PROBLEM TO WORK ON:
Every line in the entries that holds the word "href" counts toward the answer, which should be a single number.

"""

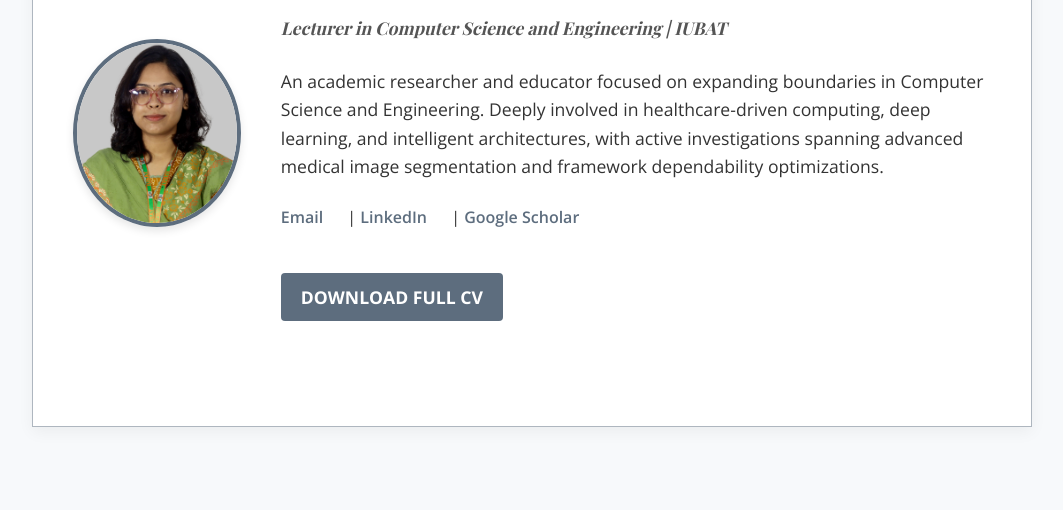
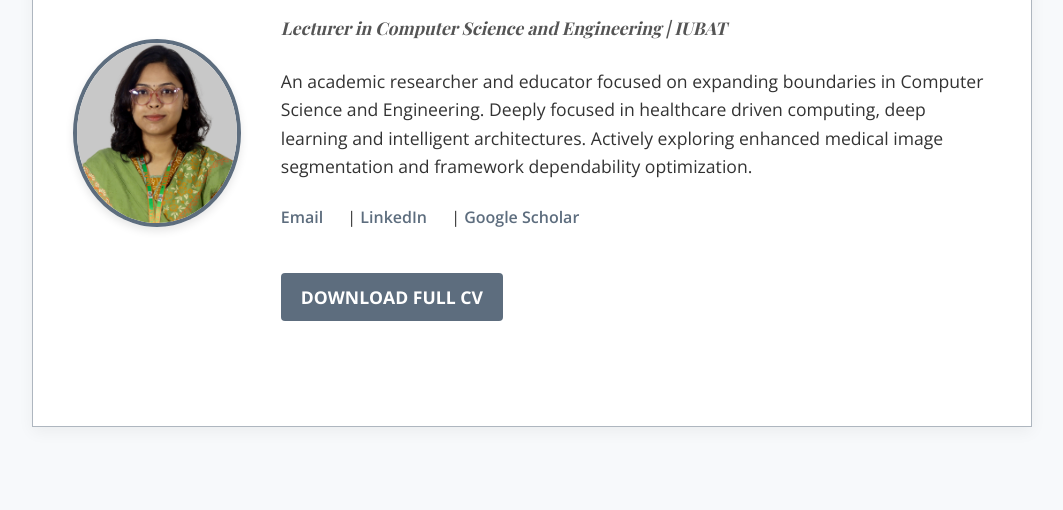
Before and after one commit to Snaholata/snaholata.github.io, a plain HTML site: page index.html in a window 1280 px wide. Shown: the part 290-800 px from the top of the page, without its empty margins (108-1171 px from the left). Drawn offline with nearby package versions, Linux system fonts and the light colour scheme.

Commit message:
Update index.html

```diff
--- a/index.html
+++ b/index.html
@@ -292,7 +292,7 @@
             <div class="content">
                 <h1>Snaholata Mondal</h1>
                 <p style="font-family: var(--font-serif); font-style: italic; color: #555;">Lecturer in Computer Science and Engineering | IUBAT</p>
-                <p>An academic researcher and educator focused on expanding boundaries in Computer Science and Engineering. Deeply involved in healthcare-driven computing, deep learning, and intelligent architectures, with active investigations spanning advanced medical image segmentation and framework dependability optimizations.</p>
+                <p>An academic researcher and educator focused on expanding boundaries in Computer Science and Engineering. Deeply focused in healthcare driven computing, deep learning and intelligent architectures. Actively exploring enhanced medical image segmentation and framework dependability optimization.</p>
                 <div class="contact-info">
                     <a href="mailto:snaholata.cse@iubat.edu">Email</a> |
                     <a href="https://www.linkedin.com/in/snaholata-m/" target="_blank">LinkedIn</a> |
```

"""

ANSWER:
2